All in all, both Trump and Johnson like to portray themselves as anti-establishment disrupters or rebels who, in the name of ‘ordinary’ people, will take on both the political elites and the dreaded mainstream media, and in the process restore democratic power to the masses. In this sense, both Trump and now Johnson regard elected rival politicians, along with the media and journalists, as a problem standing in the way of their historic message, and are not keen on spontaneous questions being fired at them, or being quizzed or held to account by opposition politicians or journalists.
Notoriously, Trump has turned the spotlight (so to speak) on journalists at rallies, and has encouraged his supporters to boo and jeer at media commentators, sometimes to chilling effect. Similarly, Trump has simply refused to answer certain questions at his press conferences, or has petulantly boycotted selected newspaper representatives in revenge for what he claims is their ‘Fake News’. Moreover, the President has cut out the media ‘middle man’ and clearly much prefers to announce policy directly to the public through his Twitter account. He is a frequent user of this form of communication, to the point where some commentators have seen his regular employment of this powerful digital tool as heralding a new form of populist ‘Tweetocracy’.
Tellingly, Boris Johnson is also extremely reluctant to be interviewed live by the UK’s top journalists, and his recent use of a Facebook ‘People’s PMQs’ broadcast, while presented by Downing Street as a genuine question-and-answer session, was in reality a way of filtering out any difficult or really searching questions; this enabled the new PM to bypass the mainstream media, and to carefully control the message he wished to beam directly to ordinary voters about ‘Brexit’.
Boris has learnt much from his Master across the Atlantic.

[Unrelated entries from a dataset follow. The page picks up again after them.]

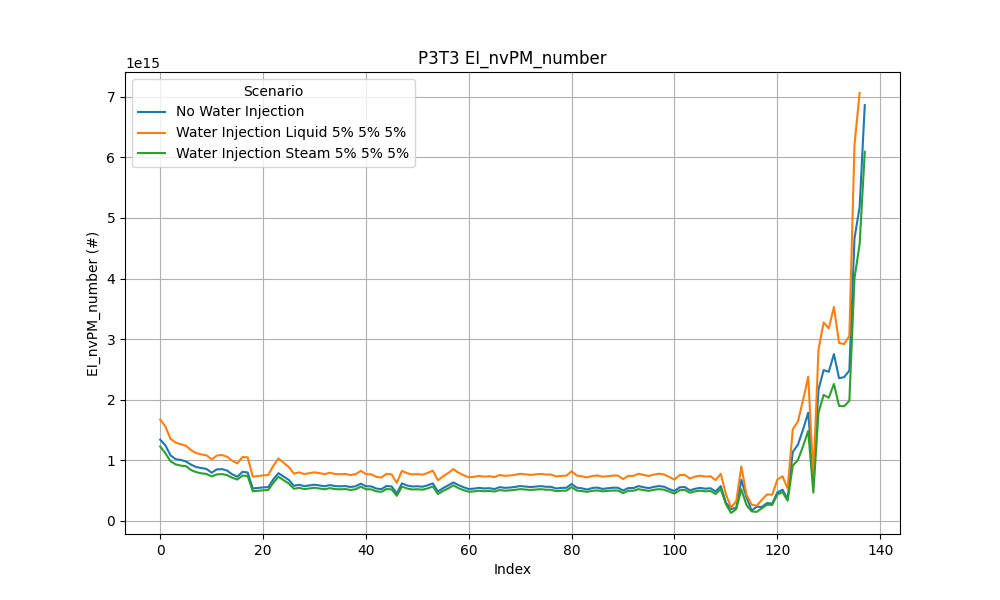
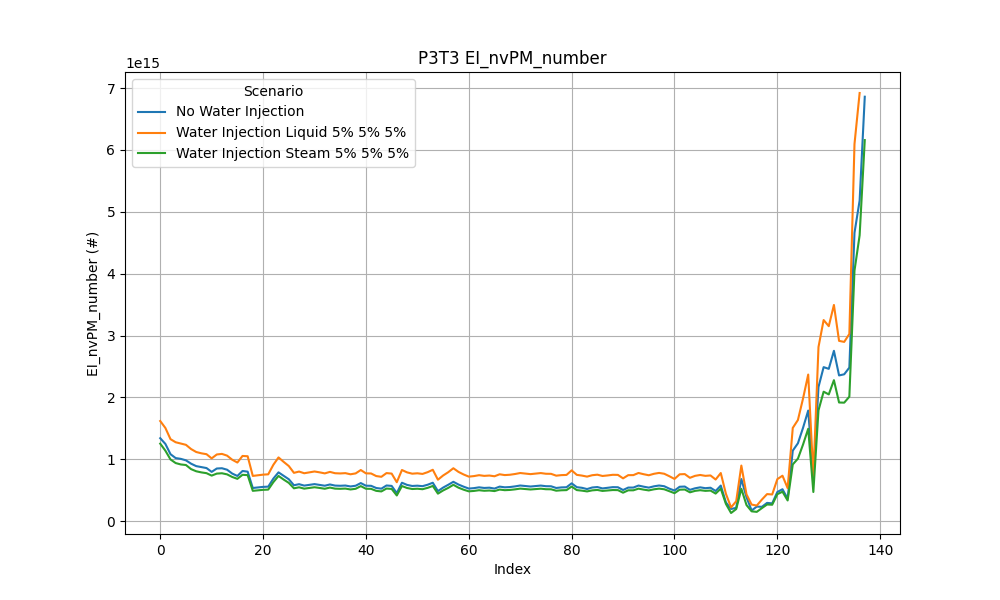
more result plots and add Xue nox correlation

diff --git a/verification_emissions.py b/verification_emissions.py
@@ -11,7 +11,7 @@ import matplotlib.colors as mcolors
 import scipy
 from emission_index import p3t3_nox, p3t3_nvpm, p3t3_nvpm_mass, meem_nvpm
 from emission_index import NOx_correlation_de_boer, NOx_correlation_kypriandis_optimized_tf, NOx_correlation_kaiser_optimized_tf
-from emission_index import p3t3_nvpm_meem, p3t3_nvpm_meem_mass
+from emission_index import p3t3_nvpm_meem, p3t3_nvpm_meem_mass, p3t3_nox_xue
 # from piano import altitude_ft_sla
 import sys
 import pickle
@@ -283,7 +283,7 @@ df['ei_co2_optimistic'] = ei_co2_optimistic
 
 if water_injection[0] != 0 or water_injection[1] != 0 or water_injection[2] != 0:
     df_water = pd.read_csv(f'results/{flight}/{flight}_model_GTF2035_SAF_{SAF}_aircraft_{aircraft}_WAR_0_0_0.csv')
-    df_water['W3_no_water_injection'] = df_water['W3']
+    df_water['W3_no_water_injection'] = df_water['W3_no_specific_humid']
     df['W3_no_water_injection'] = df_water['W3_no_water_injection']
     df['water_injection_kg_s'] = df['W3_no_water_injection'] * (df['WAR']/100 - df['specific_humidity'])
     df['water_injection_kg_s'] = df['water_injection_kg_s'].clip(lower=0) #no negative water injection if 0 WAR is present
@@ -376,9 +376,9 @@ df_gsp = pd.read_csv(input_csv_path)  # Load the original DataFrame
 df_gsp = df_gsp.merge(results_df, on='index', how='left')
 
 print(df_gsp)
-df_gsp['W3'] = df_gsp['W3'] / (1+df_gsp['specific_humidity']) #pure air, without water from ambience
+df_gsp['W3_no_specific_humid'] = df_gsp['W3'] / (1+df_gsp['specific_humidity']) #pure air, without water from ambience
 
-df_gsp['WAR_gsp'] = ((df_gsp['water_injection_kg_s'] + df_gsp['specific_humidity']*df_gsp['W3']) / df_gsp['W3'])*100 #%
+df_gsp['WAR_gsp'] = ((df_gsp['water_injection_kg_s'] + df_gsp['specific_humidity']*df_gsp['W3_no_specific_humid']) / df_gsp['W3_no_specific_humid'])*100 #%
 
 """NOx p3t3"""
 df_gsp['EI_nox_p3t3'] = df_gsp.apply(
@@ -389,6 +389,19 @@ df_gsp['EI_nox_p3t3'] = df_gsp.apply(
         interp_func_pt3,
         row['specific_humidity'],
         row['WAR_gsp']
+    ),
+    axis=1
+)
+"""NOx P3T3 Xue water injection"""
+df_gsp['EI_nox_p3t3_xue'] = df_gsp.apply(
+    lambda row: p3t3_nox_xue(
+        row['PT3'],
+        row['TT3'],
+        interp_func_far,
+        interp_func_pt3,
+        row['specific_humidity'],
+        row['water_injection_kg_s'],
+        row['W3']
     ),
     axis=1
 )

diff --git a/results_saf.py b/results_saf.py
@@ -9,14 +9,18 @@ engine_model = 'GTF'  # Replace with your engine model
 SAF_values = [0, 20, 100]  # List of SAF configurations
 nvPM_number_data = {}  # To store data for plotting
 nvPM_mass_data = {}
+fuel_flow_gsp_data = {}
+nox_p3t3_data = {}
 # Loop through SAF values and read corresponding files
 for SAF in SAF_values:
-    file_name = f'results/{flight}_model_{engine_model}_SAF_{SAF}.csv'
+    file_name = f'results/{flight}/{flight}_model_{engine_model}_SAF_{SAF}_aircraft_A20N_full_WAR_0_0_0.csv'
     try:
         # Read the CSV file
         df = pd.read_csv(file_name)
 
         # Extract the nvPM_p3t3_meem column and store it
+        fuel_flow_gsp_data[SAF] = df['fuel_flow_gsp']
+        nox_p3t3_data[SAF] = df['EI_nox_p3t3']
         nvPM_number_data[SAF] = df['EI_nvpm_number_p3t3_meem']
         nvPM_mass_data[SAF] = df['EI_nvpm_mass_p3t3_meem']
 
@@ -35,7 +39,7 @@ plt.ylabel("EI_nvpm_number")
 plt.title("P3T3-MEEM nvPM number for different SAF blends")
 plt.legend(title="SAF blends")
 plt.grid()
-plt.savefig(f'figures/{flight}/EI_nvpm_number_SAF.png', format='png')
+plt.savefig(f'figures/{flight}/saf_effect/EI_nvpm_number_SAF.png', format='png')
 
 plt.figure(figsize=(10, 6))
 for SAF, nvPM_mass in nvPM_mass_data.items():
@@ -46,4 +50,26 @@ plt.ylabel("EI_nvpm_mass")
 plt.title("P3T3-MEEM nvPM mass for different SAF blends")
 plt.legend(title="SAF blends")
 plt.grid()
-plt.savefig(f'figures/{flight}/EI_nvpm_mass_SAF.png', format='png')
+plt.savefig(f'figures/{flight}/saf_effect/EI_nvpm_mass_SAF.png', format='png')
+
+plt.figure(figsize=(10, 6))
+for SAF, fuel_flow in fuel_flow_gsp_data.items():
+    plt.plot(fuel_flow, label=f"SAF {SAF}%")
+
+plt.xlabel("Index")  # Or replace "Index" with a relevant x-axis label if needed
+plt.ylabel("Fuel flow [kg/s]")
+plt.title("Fuel flow for different SAF blends")
+plt.legend(title="SAF")
+plt.grid()
+plt.savefig(f'figures/{flight}/saf_effect/fuel_flow_saf.png', format='png')
+
+plt.figure(figsize=(10, 6))
+for SAF, nox in nox_p3t3_data.items():
+    plt.plot(nox, label=f"SAF {SAF}%")
+
+plt.xlabel("Index")  # Or replace "Index" with a relevant x-axis label if needed
+plt.ylabel("EI_NOx")
+plt.title("P3T3 EI_NOx for different SAF blends")
+plt.legend(title="SAF")
+plt.grid()
+plt.savefig(f'figures/{flight}/saf_effect/EI_nox_saf.png', format='png')

diff --git a/emission_index.py b/emission_index.py
@@ -35,6 +35,41 @@ def p3t3_nox(PT3_inflight, TT3_inflight, interp_func_far, interp_func_pt3, speci
 
     return result
 
+def p3t3_nox_xue(PT3_inflight, TT3_inflight, interp_func_far, interp_func_pt3, specific_humidity, W_injected, W3):
+    """
+    p3t3 method to predict ei_nox for the state of the art and 2035 PW1127G engine
+    can be used for both saf and kerosene, make sure to implement the correct interp_func
+
+    Args:
+        PT3_inflight (float): Inflight PT3 value.
+        TT3_inflight (float): Inflight TT3 value.
+        FAR_inflight (float): Inflight FAR value.
+        interp_func_far (function): Interpolation function far sls graph.
+        interp_func_pt3 (function): Interpolation function pt3 sls graph.
+
+    Returns:
+        float: EI_NOx at this point in flight
+    """
+
+    tolerance = 0.01  # 1% tolerance
+    far_sls = interp_func_far(TT3_inflight)
+    pt3_sls = interp_func_pt3(TT3_inflight)
+    if W_injected == 0:
+        print('no wi correction, just humidity')
+        # print(far_sls)
+        # print(pt3_sls)
+        # V2
+        ei_nox_sls = 0.8699*pt3_sls**0.0765*np.exp(0.0024*TT3_inflight)*2.01**(60*far_sls)
+        # print(ei_nox_sls)
+        result = ei_nox_sls*(PT3_inflight/pt3_sls)**0.3*np.exp(19*(0.006344-specific_humidity))
+    elif W_injected != 0:
+        war = W_injected / (W_injected + W3)
+        ei_nox_sls = 0.8699 * pt3_sls ** 0.0765 * np.exp(0.0024 * TT3_inflight) * 2.01 ** (60 * far_sls)
+        relative_nox = 1e-6 * war**6 - 6e-5 * war**5 + 1.2e-3 * war**4 - 1.26e-2 * war**3 + 7.7e-2 * war**2 - 0.3337 * war + 1
+        result = ei_nox_sls * (PT3_inflight / pt3_sls) ** 0.3 * np.exp(19*(0.006344-specific_humidity)) * relative_nox
+
+    return result
+
 def p3t3_nox_wi(PT3_inflight, TT3_inflight, interp_func_far, interp_func_pt3, war):
     """
     p3t3 method to predict ei_nox for the state of the art and 2035 PW1127G engine

diff --git a/results_future.py b/results_future.py
@@ -13,7 +13,7 @@ nvPM_number_data = {}  # To store data for plotting
 nvPM_mass_data = {}
 # Loop through SAF values and read corresponding files
 for engine in engine_model:
-    file_name = f'results/{flight}_model_{engine}_SAF_{SAF}.csv'
+    file_name = f'results/{flight}/{flight}_model_{engine}_SAF_0_aircraft_A20N_full_WAR_0_0_0.csv'
     try:
         # Read the CSV file
         df = pd.read_csv(file_name)
@@ -39,7 +39,7 @@ plt.ylabel("Fuel flow [kg/s]")
 plt.title("Fuel flow for different engines")
 plt.legend(title="Engine")
 plt.grid()
-plt.savefig(f'figures/{flight}/EI_fuel_flow_engines.png', format='png')
+plt.savefig(f'figures/{flight}/future_engines/EI_fuel_flow_engines.png', format='png')
 
 plt.figure(figsize=(10, 6))
 for engine, nox in nox_p3t3_data.items():
@@ -50,7 +50,7 @@ plt.ylabel("EI_NOx")
 plt.title("P3T3 EI_NOx for different engines")
 plt.legend(title="Engine")
 plt.grid()
-plt.savefig(f'figures/{flight}/EI_nox_engines.png', format='png')
+plt.savefig(f'figures/{flight}/future_engines/EI_nox_engines.png', format='png')
 
 plt.figure(figsize=(10, 6))
 for engine, nvPM_number in nvPM_number_data.items():
@@ -61,7 +61,7 @@ plt.ylabel("EI_nvpm_number")
 plt.title("P3T3-MEEM EI_nvPM_number for different engines")
 plt.legend(title="Engine")
 plt.grid()
-plt.savefig(f'figures/{flight}/EI_nvpm_number_engines.png', format='png')
+plt.savefig(f'figures/{flight}/future_engines/EI_nvpm_number_engines.png', format='png')
 
 plt.figure(figsize=(10, 6))
 for engine, nvPM_mass in nvPM_mass_data.items():
@@ -72,4 +72,4 @@ plt.ylabel("EI_nvpm_mass")
 plt.title("P3T3-MEEM EI_nvPM_mass for different engines")
 plt.legend(title="Engine")
 plt.grid()
-plt.savefig(f'figures/{flight}/EI_nvpm_mass_engines.png', format='png')
+plt.savefig(f'figures/{flight}/future_engines/EI_nvpm_mass_engines.png', format='png')

diff --git a/results_wi_nox_predictions.py b/results_wi_nox_predictions.py
@@ -1,0 +1,33 @@
+import pandas as pd
+import matplotlib.pyplot as plt
+from emission_index import p3t3_nox_xue
+import pickle
+with open('p3t3_graphs_sls.pkl', 'rb') as f:
+    loaded_functions = pickle.load(f)
+
+interp_func_far = loaded_functions['interp_func_far']
+interp_func_pt3 = loaded_functions['interp_func_pt3']
+
+# Parameters
+flight = 'malaga' # Replace with your flight identifier
+engine = 'GTF2035'  # Replace with your engine model
+
+file_name = f'results/{flight}/{flight}_model_{engine}_SAF_0_aircraft_A20N_full_WAR_5_5_5.csv'
+
+df_gsp = pd.read_csv(file_name)
+
+# Plot A: EI_NOx
+plt.figure(figsize=(10, 6))
+plt.plot(df_gsp.index, df_gsp['EI_nox_py'], label='Pycontrails', linestyle='-', marker='o', markersize=2.5)
+plt.plot(df_gsp.index, df_gsp['EI_nox_p3t3'], label='P3T3', linestyle='-', marker='o', markersize=2.5)
+plt.plot(df_gsp.index, df_gsp['EI_nox_p3t3_xue'], label='P3T3', linestyle='-', marker='o', markersize=2.5)
+# plt.plot(df_gsp.index, df_gsp['EI_nox_boer'], label='Boer', linestyle='-', marker='o', markersize=2.5)
+plt.plot(df_gsp.index, df_gsp['EI_nox_kaiser'], label='Kaiser', linestyle='-', marker='o', markersize=2.5)
+plt.plot(df_gsp.index, df_gsp['EI_nox_kypriandis'], label='Kypriandis', linestyle='-', marker='o', markersize=2.5)
+
+plt.title('EI_NOx predictions Steam Injection 5% during entire flight')
+plt.xlabel('Time in minutes')
+plt.ylabel('EI_NOx (g/ kg Fuel)')
+plt.legend()
+plt.grid(True)
+plt.savefig(f'figures/{flight}/water_injection/ei_nox_correlations.png', format='png')

diff --git a/water_injection_effect.py b/water_injection_effect.py
@@ -216,7 +216,7 @@ df['ei_co2_conservative'] = ei_co2_conservative
 df['ei_co2_optimistic'] = ei_co2_optimistic
 
 df_water = pd.read_csv(f'results/{flight}/{flight}_model_GTF2035_SAF_{SAF}_aircraft_{aircraft}_WAR_0_0_0.csv')
-df_water['W3_no_water_injection'] = df_water['W3']
+df_water['W3_no_water_injection'] = df_water['W3_no_specific_humid']
 df['W3_no_water_injection'] = df_water['W3_no_water_injection']
 
 df_tsfc_2020 = pd.read_csv(f'results/{flight}/{flight}_model_GTF_SAF_{SAF}_aircraft_{aircraft}_WAR_0_0_0.csv')
@@ -376,10 +376,10 @@ for i, (_, point_row) in enumerate(selected_points.iterrows()):
     point_results_df = pd.read_csv(point_input_path)
 
     point_results_df = point_results_df.merge(results_df, on='index', how='left')
-    point_results_df['W3'] = point_results_df['W3'] / (1 + point_results_df['specific_humidity'])
+    point_results_df['W3_no_specific_humid'] = point_results_df['W3'] / (1 + point_results_df['specific_humidity'])
 
-    point_results_df['WAR_gsp'] = ((point_results_df['water_injection_kg_s'] + point_results_df['specific_humidity'] * point_results_df['W3']) / point_results_df[
-        'W3']) * 100
+    point_results_df['WAR_gsp'] = ((point_results_df['water_injection_kg_s'] + point_results_df['specific_humidity'] * point_results_df['W3_no_specific_humid']) / point_results_df[
+        'W3_no_specific_humid']) * 100
 
     point_results_df['EI_nox_p3t3_wi'] = point_results_df.apply(
         lambda row: p3t3_nox_wi(
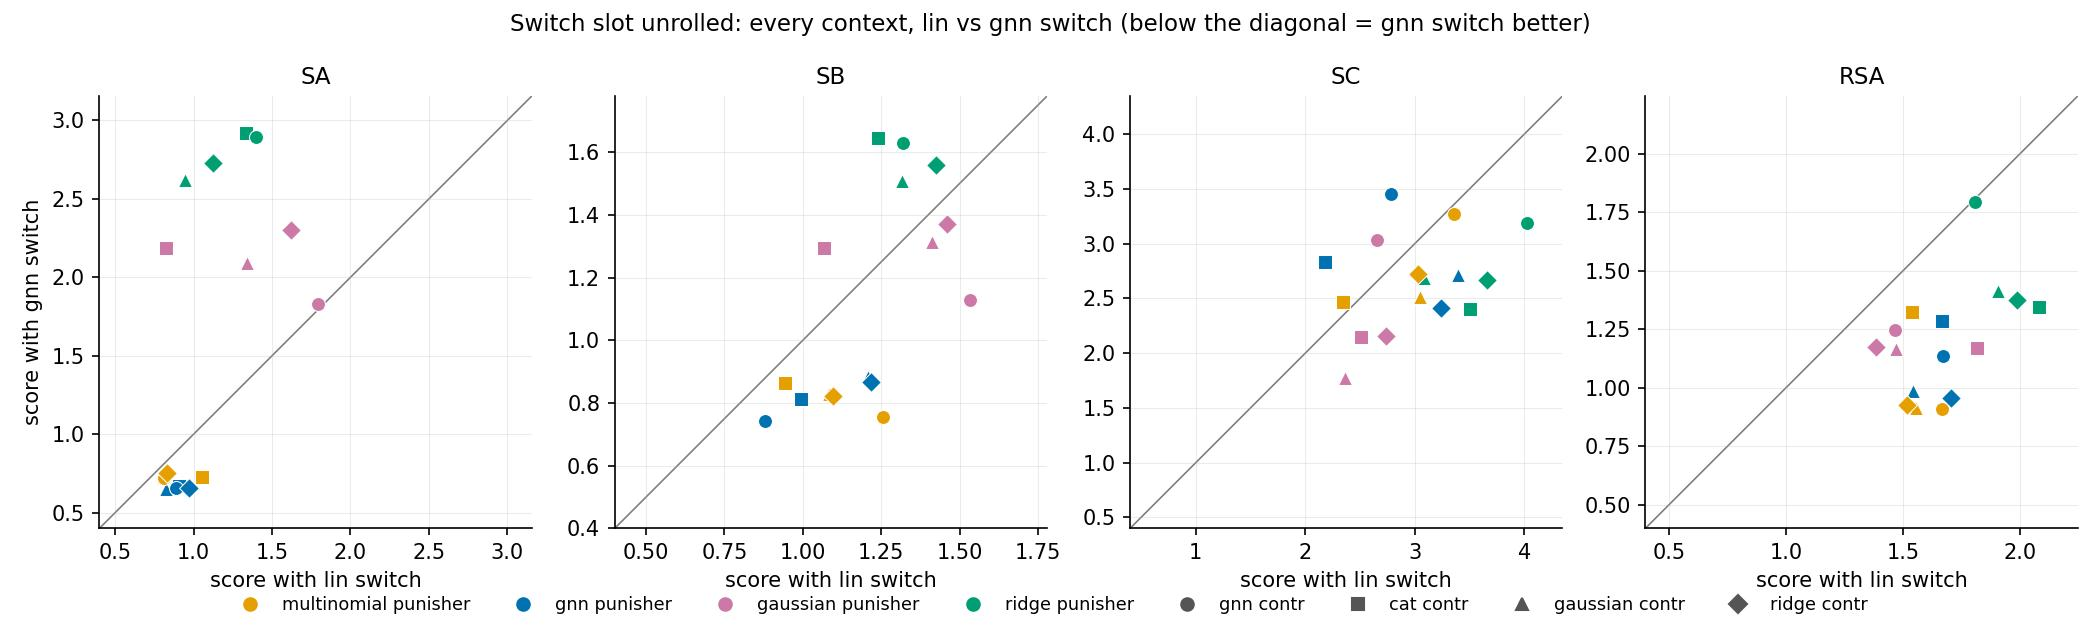
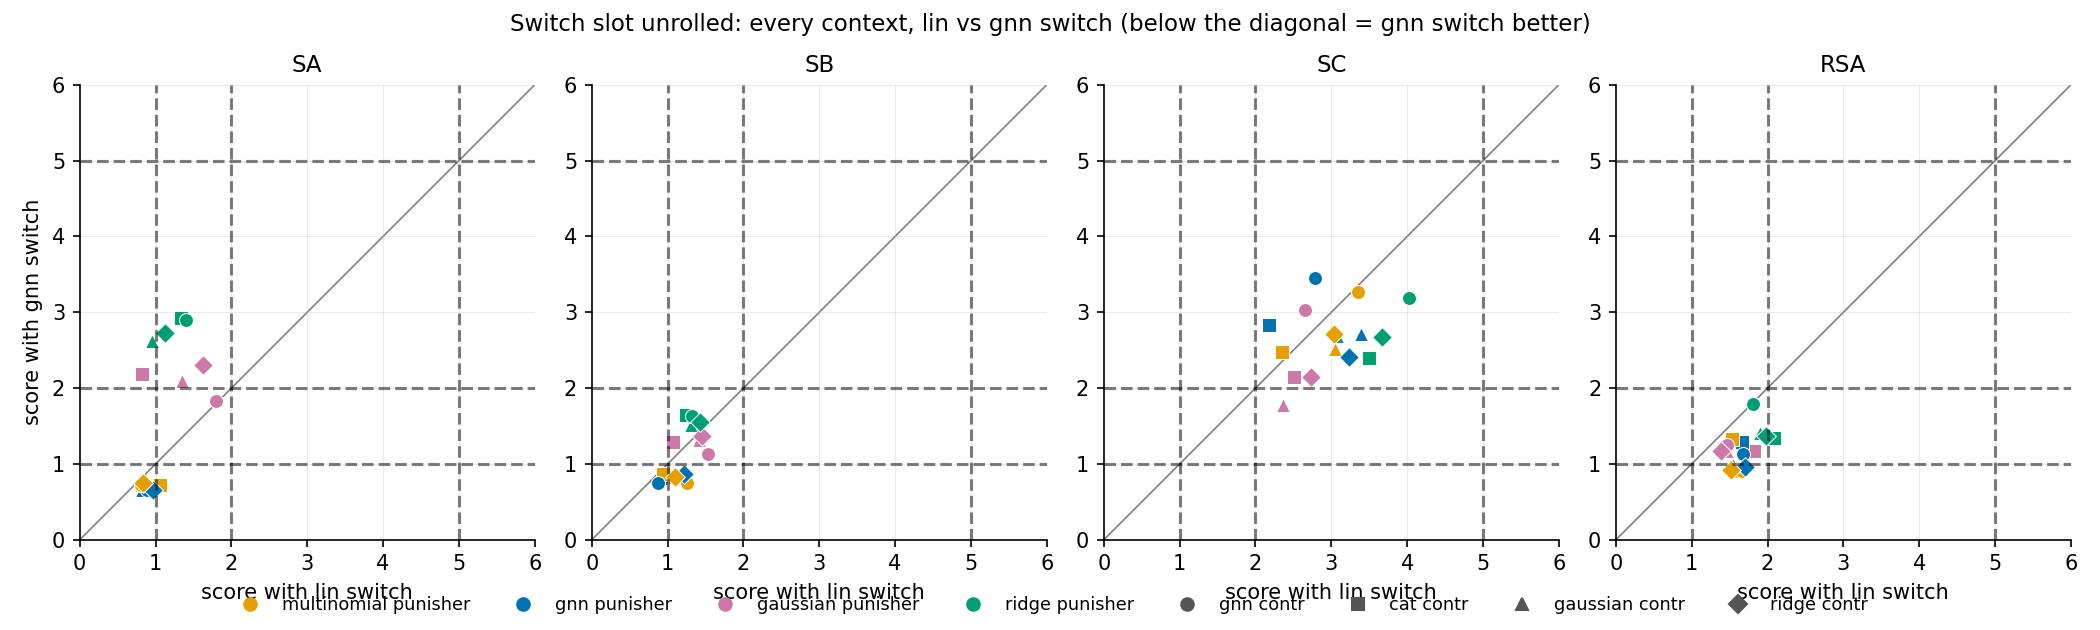
Update switch unrolled visual
- Set global max and min at 6 and 0 respectively
- Draw dashed lines to shows what bins the measurements fall into

diff --git a/scripts/data_analysis/evaluation_sweep.py b/scripts/data_analysis/evaluation_sweep.py
@@ -278,13 +278,15 @@ def fig_slot_concordance(scores, out_dir):
 
 def fig_switch_unrolled(scores, out_dir):
     fig, axes = plt.subplots(1, len(SWITCH_ROWS), figsize=(14, 4.2))
+
+    hi = 6
+    lo = 0
+
     for ax, metric in zip(axes, SWITCH_ROWS):
         sub = scores[scores["metric"] == metric]
         wide = sub.pivot_table(
             index=["contr", "punisher"], columns="switch", values="score"
         )
-        lo = min(wide.min().min(), 0.4)
-        hi = wide.max().max() * 1.08
         ax.plot([lo, hi], [lo, hi], color="gray", linewidth=0.8, zorder=1)
         for (contr, punisher), row in wide.iterrows():
             ax.scatter(
@@ -303,6 +305,9 @@ def fig_switch_unrolled(scores, out_dir):
         ax.set_ylim(lo, hi)
         ax.set_aspect("equal")
         ax.grid(alpha=0.25, linewidth=0.5)
+        for b in [1,2,5]:
+            ax.vlines(x=b, ymin=lo, ymax=hi, colors='k', alpha=0.5, linestyles='dashed')
+            ax.hlines(y=b, xmin=lo, xmax=hi, colors='k', alpha=0.5, linestyles='dashed')
         ax.spines[["top", "right"]].set_visible(False)
     axes[0].set_ylabel("score with gnn switch")
     handles = [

In fact, as Catherine Fieschi has argued in her new book Populocracy (Agenda Publishing, 2019), the now infamous Brexiteer slogan ‘Take Back Control’ embodies the ultimate form of populist myth: ‘the people’ are told power can be returned directly to them, whereas the harsh reality is that it will remain in the hands of rather unaccountable leaders, men who – while claiming to speak on behalf of ‘the people’ – actually view liberal democracy and all forms of democratic assembly with deep suspicion and, perhaps, even contempt.
There are worrying signs that Johnson and his advisers intend to frame the next General Election in Britain as a ‘People’ versus ‘Parliament’ election, where MPs will be painted by Johnson as out-of-touch and rather smug members of a political elite, a semi-detached group that is out to deny the democratic will of the people over the results of the 2016 European Referendum.
No doubt this will be viewed with approval by President Trump, who will see it as further evidence that his own version of politics is now being rolled out by ‘Britain’s Trump’. He may very well be right.
Dr. Steven Woodbridge is Senior Lecturer in History at Kingston University, London
(All images: Wikimedia)